<<<<

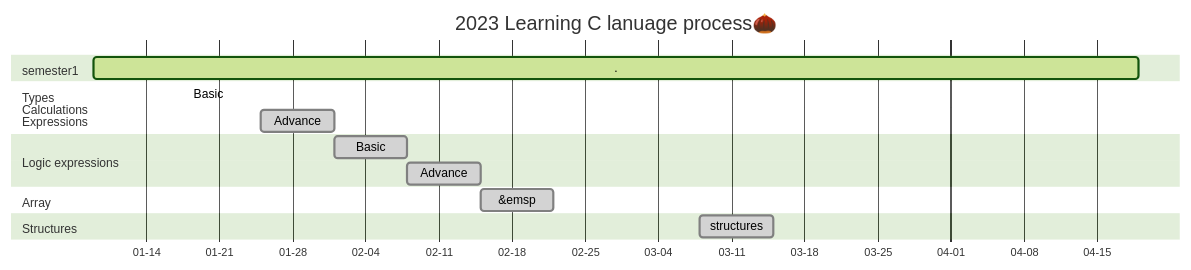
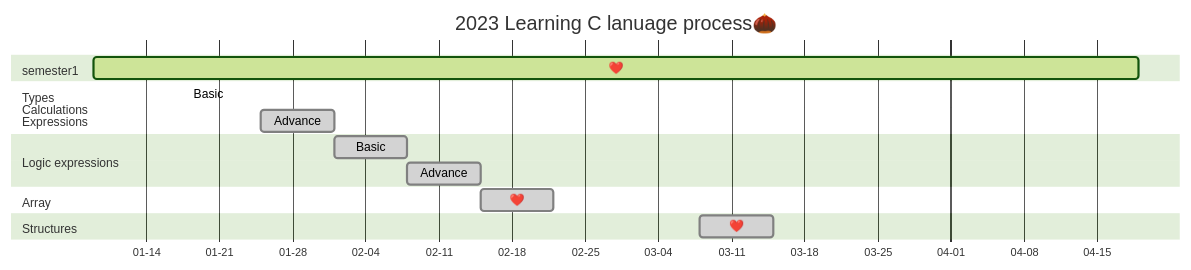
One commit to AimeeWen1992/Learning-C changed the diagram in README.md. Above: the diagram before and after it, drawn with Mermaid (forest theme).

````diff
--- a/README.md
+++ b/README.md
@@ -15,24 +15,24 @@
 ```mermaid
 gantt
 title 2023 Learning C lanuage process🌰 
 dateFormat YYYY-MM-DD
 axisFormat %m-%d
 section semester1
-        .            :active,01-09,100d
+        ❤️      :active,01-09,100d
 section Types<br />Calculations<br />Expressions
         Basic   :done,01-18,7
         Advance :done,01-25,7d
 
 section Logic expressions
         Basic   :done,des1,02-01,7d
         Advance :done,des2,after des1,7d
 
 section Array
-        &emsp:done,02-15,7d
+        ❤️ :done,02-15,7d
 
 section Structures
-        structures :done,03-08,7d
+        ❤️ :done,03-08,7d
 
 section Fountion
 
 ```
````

>>>>

Problem description:
Each line from the one containing "dateFormat YYYY-MM-DD" down to the final line of the listing must appear in the answer exactly as written, and no other line may.

Final answer:
 dateFormat YYYY-MM-DD
 axisFormat %m-%d
 section semester1
-        .            :active,01-09,100d
+        ❤️      :active,01-09,100d
 section Types<br />Calculations<br />Expressions
         Basic   :done,01-18,7
         Advance :done,01-25,7d
 
 section Logic expressions
         Basic   :done,des1,02-01,7d
         Advance :done,des2,after des1,7d
 
 section Array
-        &emsp:done,02-15,7d
+        ❤️ :done,02-15,7d
 
 section Structures
-        structures :done,03-08,7d
+        ❤️ :done,03-08,7d
 
 section Fountion
 
 ```
````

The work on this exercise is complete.